▸ **RECORD EXCERPTS**
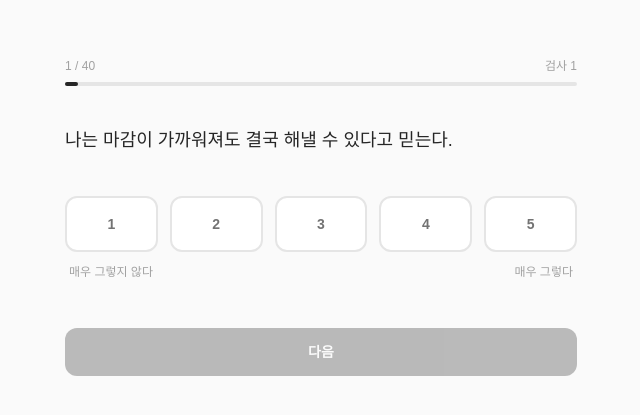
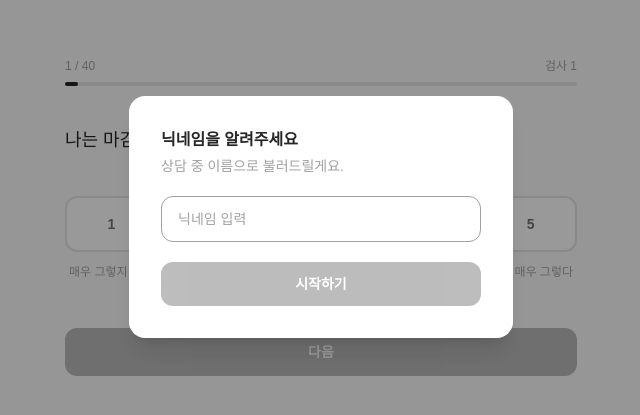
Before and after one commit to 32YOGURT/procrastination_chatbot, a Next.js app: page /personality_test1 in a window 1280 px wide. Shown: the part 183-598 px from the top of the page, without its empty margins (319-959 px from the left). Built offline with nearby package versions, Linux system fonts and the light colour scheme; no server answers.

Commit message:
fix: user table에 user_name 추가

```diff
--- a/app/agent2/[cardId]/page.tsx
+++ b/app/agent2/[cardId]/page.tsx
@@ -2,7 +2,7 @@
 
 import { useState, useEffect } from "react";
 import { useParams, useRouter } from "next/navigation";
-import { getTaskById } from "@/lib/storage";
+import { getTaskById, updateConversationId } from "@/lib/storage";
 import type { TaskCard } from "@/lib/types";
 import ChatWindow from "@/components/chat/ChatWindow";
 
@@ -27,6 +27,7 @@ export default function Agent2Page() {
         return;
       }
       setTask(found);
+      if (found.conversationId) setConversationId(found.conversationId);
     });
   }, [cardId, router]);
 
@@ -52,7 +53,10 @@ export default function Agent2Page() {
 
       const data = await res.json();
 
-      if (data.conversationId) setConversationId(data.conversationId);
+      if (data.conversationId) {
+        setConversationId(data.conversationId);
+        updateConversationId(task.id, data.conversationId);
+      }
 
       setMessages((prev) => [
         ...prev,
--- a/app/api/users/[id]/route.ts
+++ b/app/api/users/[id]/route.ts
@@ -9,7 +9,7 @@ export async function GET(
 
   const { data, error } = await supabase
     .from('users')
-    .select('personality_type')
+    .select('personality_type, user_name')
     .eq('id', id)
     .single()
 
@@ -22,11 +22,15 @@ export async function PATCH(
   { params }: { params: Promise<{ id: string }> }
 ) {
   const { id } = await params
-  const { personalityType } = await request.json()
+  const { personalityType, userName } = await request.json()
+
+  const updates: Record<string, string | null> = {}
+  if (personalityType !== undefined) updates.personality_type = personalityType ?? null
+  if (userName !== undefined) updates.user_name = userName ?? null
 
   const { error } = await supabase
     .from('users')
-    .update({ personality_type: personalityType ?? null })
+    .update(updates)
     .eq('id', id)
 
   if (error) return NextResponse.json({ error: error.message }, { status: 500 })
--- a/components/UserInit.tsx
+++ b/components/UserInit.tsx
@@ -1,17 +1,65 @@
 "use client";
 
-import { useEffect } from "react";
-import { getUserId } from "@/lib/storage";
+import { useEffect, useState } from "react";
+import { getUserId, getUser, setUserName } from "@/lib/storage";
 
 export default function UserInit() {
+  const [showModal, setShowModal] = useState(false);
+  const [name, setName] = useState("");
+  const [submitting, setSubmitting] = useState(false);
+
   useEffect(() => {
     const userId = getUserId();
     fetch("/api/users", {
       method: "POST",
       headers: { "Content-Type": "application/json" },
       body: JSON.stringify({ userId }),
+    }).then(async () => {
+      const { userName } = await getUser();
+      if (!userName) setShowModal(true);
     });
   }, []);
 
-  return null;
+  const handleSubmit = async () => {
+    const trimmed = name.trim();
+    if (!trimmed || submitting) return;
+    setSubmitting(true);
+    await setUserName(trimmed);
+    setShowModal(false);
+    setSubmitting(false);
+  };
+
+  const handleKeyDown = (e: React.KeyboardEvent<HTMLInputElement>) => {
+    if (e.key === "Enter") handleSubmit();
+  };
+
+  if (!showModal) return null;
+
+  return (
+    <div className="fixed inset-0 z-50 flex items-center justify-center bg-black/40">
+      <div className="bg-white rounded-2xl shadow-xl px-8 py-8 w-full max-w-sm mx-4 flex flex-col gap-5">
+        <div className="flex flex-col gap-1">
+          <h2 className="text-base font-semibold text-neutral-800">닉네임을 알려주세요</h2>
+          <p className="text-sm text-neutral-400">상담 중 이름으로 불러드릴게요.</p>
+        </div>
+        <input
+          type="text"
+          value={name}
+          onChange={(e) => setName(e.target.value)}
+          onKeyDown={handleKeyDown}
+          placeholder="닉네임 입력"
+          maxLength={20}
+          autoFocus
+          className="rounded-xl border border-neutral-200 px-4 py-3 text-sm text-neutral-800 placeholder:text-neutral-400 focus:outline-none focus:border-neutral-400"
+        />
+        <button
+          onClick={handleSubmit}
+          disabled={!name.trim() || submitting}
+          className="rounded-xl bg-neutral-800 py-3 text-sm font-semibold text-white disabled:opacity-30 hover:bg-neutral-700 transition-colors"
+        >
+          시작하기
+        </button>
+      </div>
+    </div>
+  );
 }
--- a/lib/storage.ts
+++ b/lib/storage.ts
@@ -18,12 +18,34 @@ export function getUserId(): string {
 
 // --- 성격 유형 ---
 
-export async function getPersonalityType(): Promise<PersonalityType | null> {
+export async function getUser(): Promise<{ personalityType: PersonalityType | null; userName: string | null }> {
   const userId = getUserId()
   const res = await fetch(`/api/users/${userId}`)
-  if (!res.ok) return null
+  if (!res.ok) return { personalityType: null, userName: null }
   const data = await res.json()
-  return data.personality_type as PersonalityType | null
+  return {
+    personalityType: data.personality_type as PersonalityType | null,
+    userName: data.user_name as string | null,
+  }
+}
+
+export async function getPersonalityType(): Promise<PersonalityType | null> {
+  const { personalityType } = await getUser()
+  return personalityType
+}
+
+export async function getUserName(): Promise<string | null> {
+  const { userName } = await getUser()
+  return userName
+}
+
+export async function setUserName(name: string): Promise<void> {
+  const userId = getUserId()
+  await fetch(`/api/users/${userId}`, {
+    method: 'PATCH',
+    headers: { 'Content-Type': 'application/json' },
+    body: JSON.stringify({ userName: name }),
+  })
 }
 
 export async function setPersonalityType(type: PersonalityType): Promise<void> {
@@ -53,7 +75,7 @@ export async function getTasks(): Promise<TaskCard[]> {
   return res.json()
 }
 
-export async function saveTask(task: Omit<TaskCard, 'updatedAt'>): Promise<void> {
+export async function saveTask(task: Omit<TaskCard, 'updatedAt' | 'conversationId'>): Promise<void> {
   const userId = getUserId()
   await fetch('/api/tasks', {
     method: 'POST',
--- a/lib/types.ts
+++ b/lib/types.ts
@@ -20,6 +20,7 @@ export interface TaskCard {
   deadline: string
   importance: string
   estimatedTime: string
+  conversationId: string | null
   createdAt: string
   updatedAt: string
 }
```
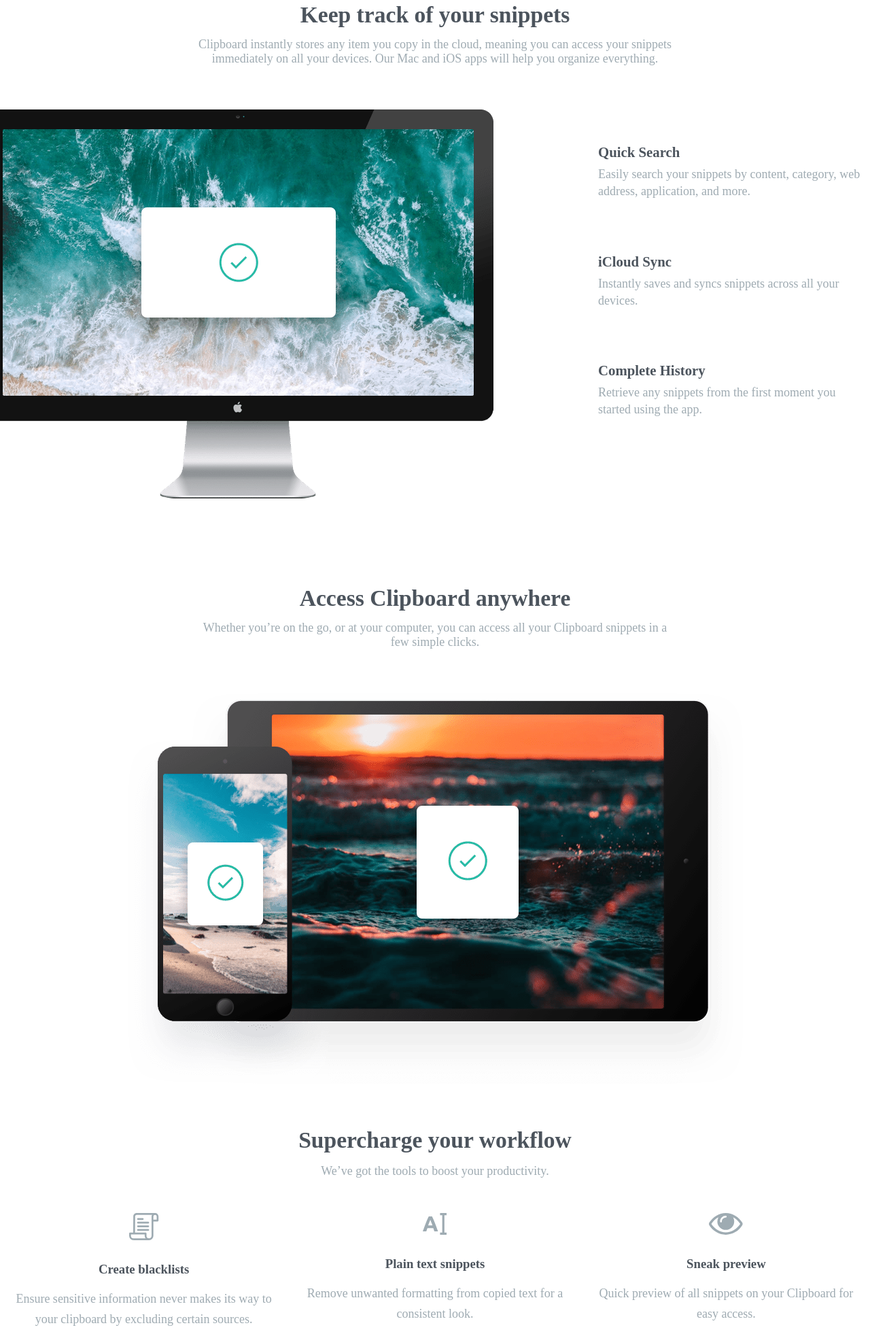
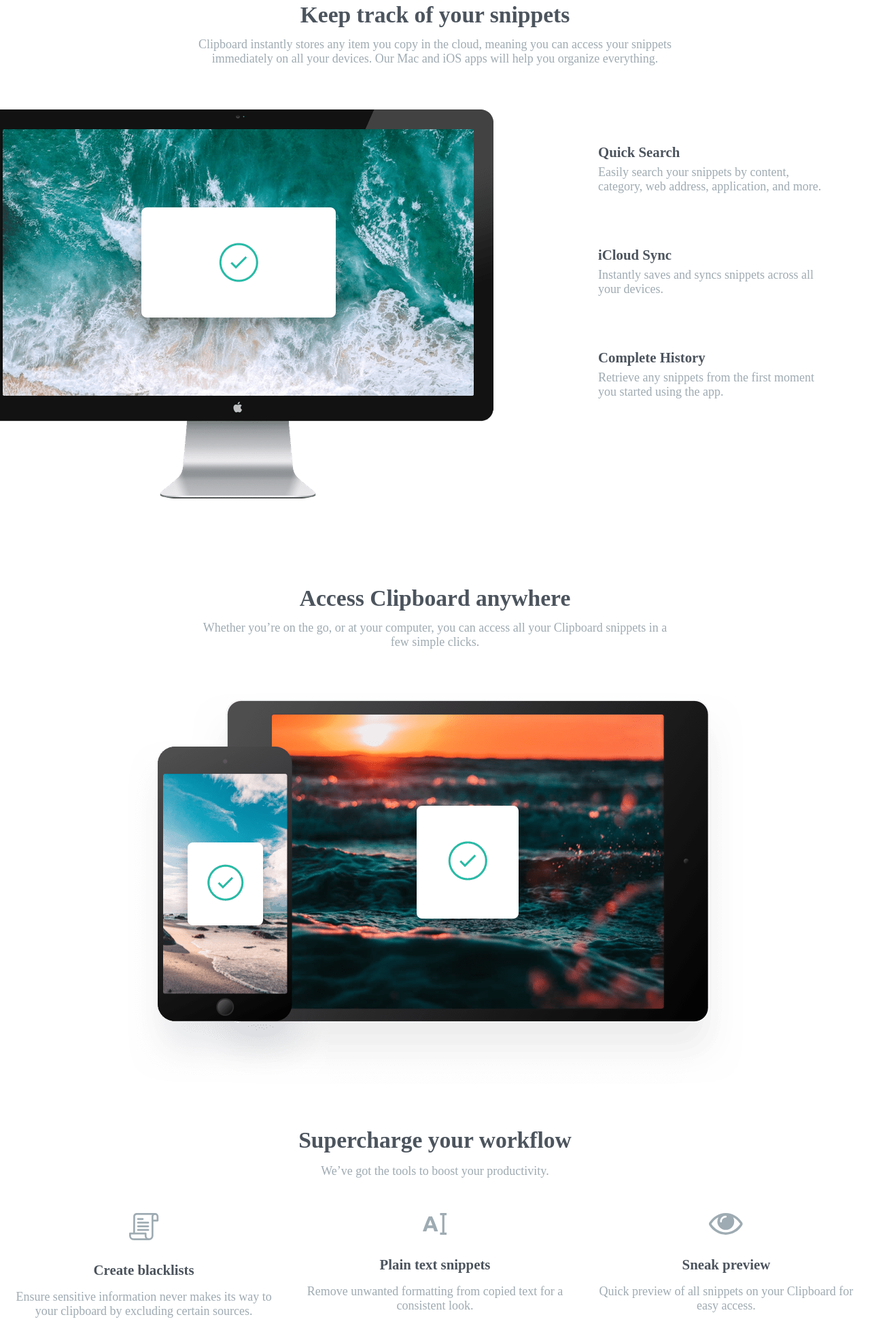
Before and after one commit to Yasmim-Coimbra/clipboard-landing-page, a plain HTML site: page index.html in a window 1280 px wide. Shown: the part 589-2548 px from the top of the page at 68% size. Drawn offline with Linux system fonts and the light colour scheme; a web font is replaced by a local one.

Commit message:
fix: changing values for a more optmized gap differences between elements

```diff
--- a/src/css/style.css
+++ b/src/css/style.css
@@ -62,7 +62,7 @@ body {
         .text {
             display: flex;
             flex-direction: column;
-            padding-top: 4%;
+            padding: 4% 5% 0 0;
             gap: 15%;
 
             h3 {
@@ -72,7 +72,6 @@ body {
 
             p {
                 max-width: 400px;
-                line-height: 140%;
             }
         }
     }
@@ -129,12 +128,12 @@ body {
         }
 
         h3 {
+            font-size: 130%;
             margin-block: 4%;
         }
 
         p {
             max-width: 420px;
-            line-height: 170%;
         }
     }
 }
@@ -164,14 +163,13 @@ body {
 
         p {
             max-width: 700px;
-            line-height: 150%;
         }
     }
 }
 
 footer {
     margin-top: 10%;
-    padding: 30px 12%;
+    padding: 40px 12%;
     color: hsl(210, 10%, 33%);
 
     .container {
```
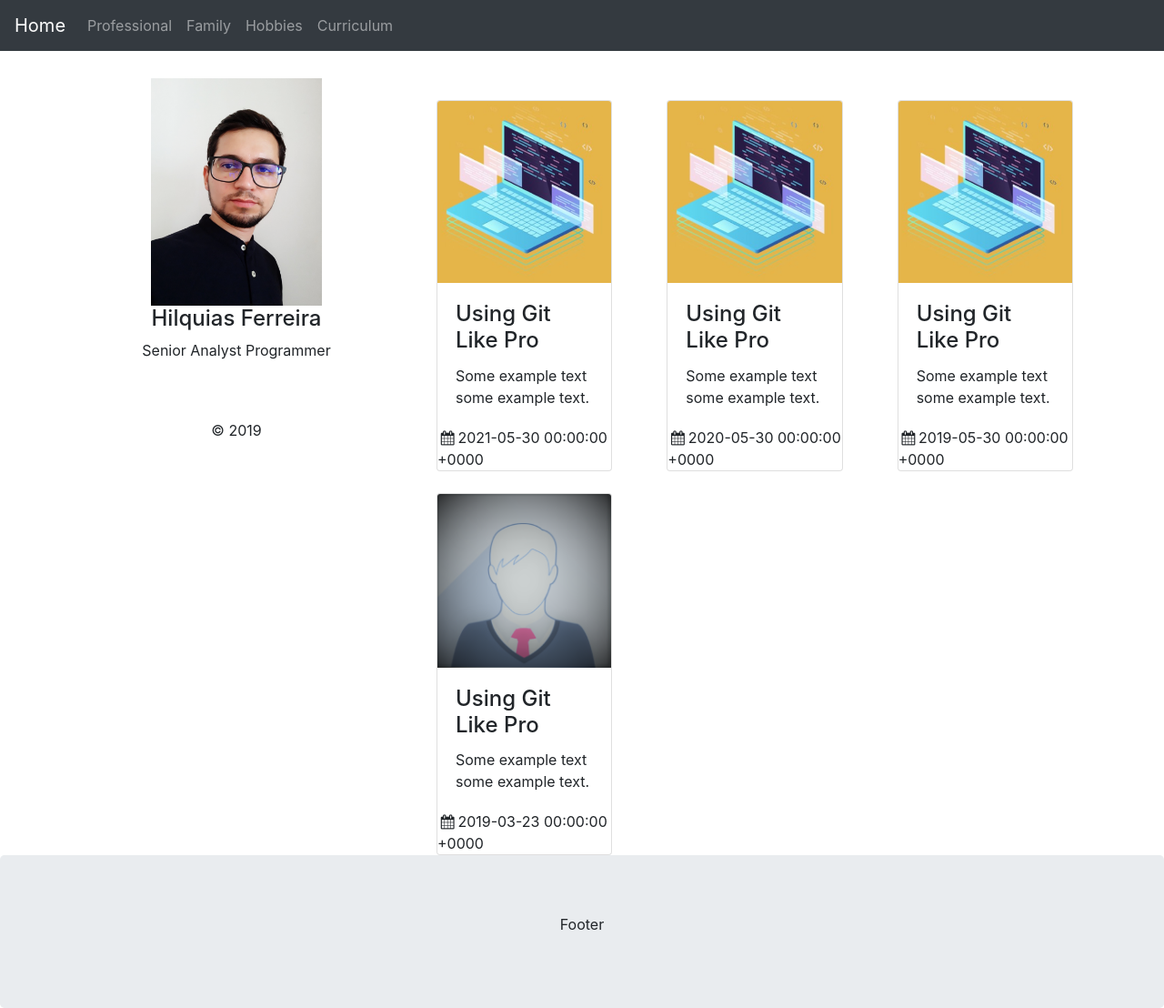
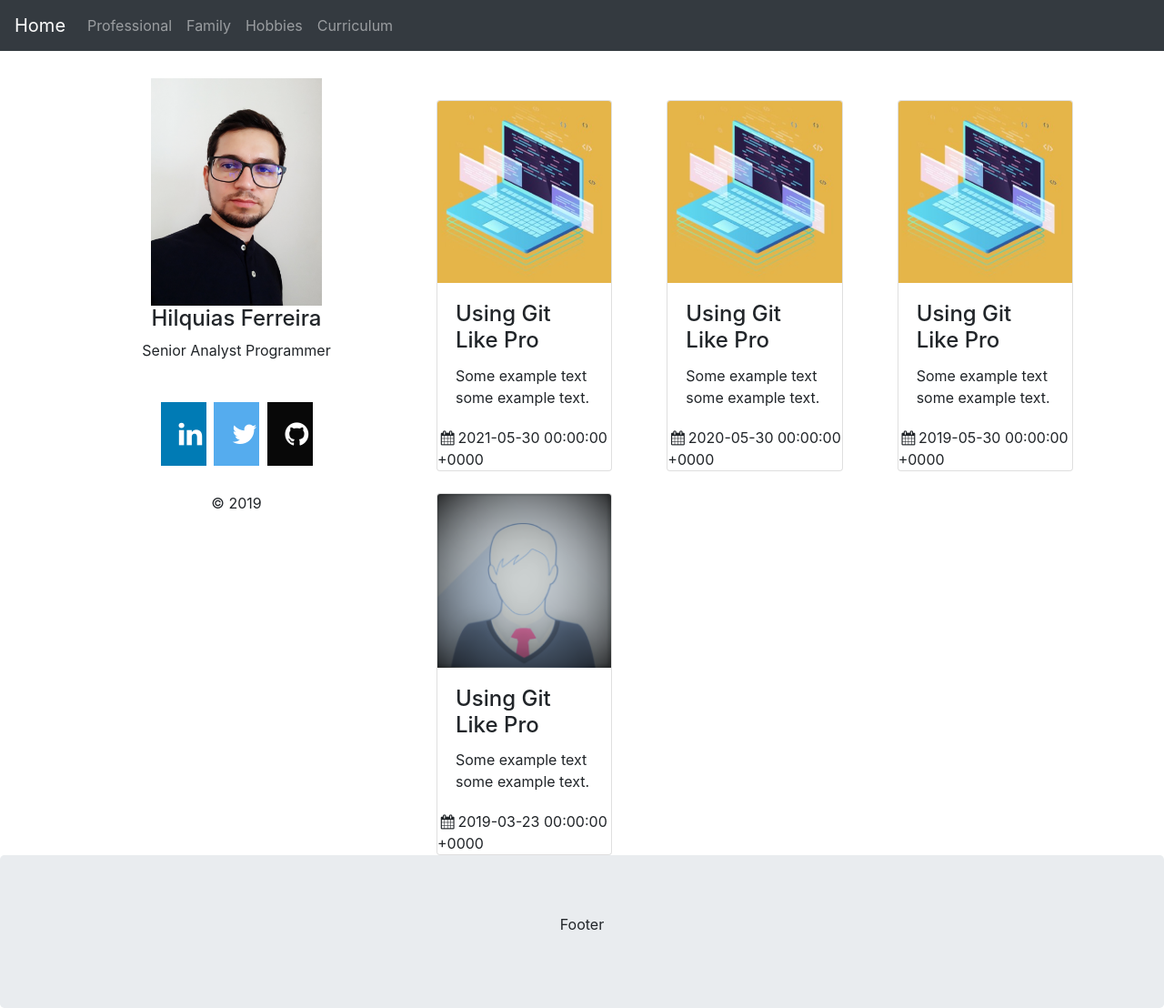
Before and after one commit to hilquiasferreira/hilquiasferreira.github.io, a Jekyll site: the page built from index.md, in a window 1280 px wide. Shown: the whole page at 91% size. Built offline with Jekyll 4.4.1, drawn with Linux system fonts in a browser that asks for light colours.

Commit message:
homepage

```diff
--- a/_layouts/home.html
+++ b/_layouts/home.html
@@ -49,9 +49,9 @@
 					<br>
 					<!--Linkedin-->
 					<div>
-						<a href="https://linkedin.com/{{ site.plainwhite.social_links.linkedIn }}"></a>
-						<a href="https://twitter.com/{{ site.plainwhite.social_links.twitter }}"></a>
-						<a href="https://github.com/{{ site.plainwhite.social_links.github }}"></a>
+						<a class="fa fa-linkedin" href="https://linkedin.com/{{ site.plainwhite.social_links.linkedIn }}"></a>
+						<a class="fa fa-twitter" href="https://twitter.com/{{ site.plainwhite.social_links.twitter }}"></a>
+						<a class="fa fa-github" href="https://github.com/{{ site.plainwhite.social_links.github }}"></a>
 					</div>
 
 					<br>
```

▸ **DIRECTIONS**
Copy out every line of the data in which the word "Promise" is found.

▸ **TASK RESPONSE**
   { params }: { params: Promise<{ id: string }> }
-export async function getPersonalityType(): Promise<PersonalityType | null> {
+export async function getUser(): Promise<{ personalityType: PersonalityType | null; userName: string | null }> {
+export async function getPersonalityType(): Promise<PersonalityType | null> {
+export async function getUserName(): Promise<string | null> {
+export async function setUserName(name: string): Promise<void> {
 export async function setPersonalityType(type: PersonalityType): Promise<void> {
@@ -53,7 +75,7 @@ export async function getTasks(): Promise<TaskCard[]> {
-export async function saveTask(task: Omit<TaskCard, 'updatedAt'>): Promise<void> {
+export async function saveTask(task: Omit<TaskCard, 'updatedAt' | 'conversationId'>): Promise<void> {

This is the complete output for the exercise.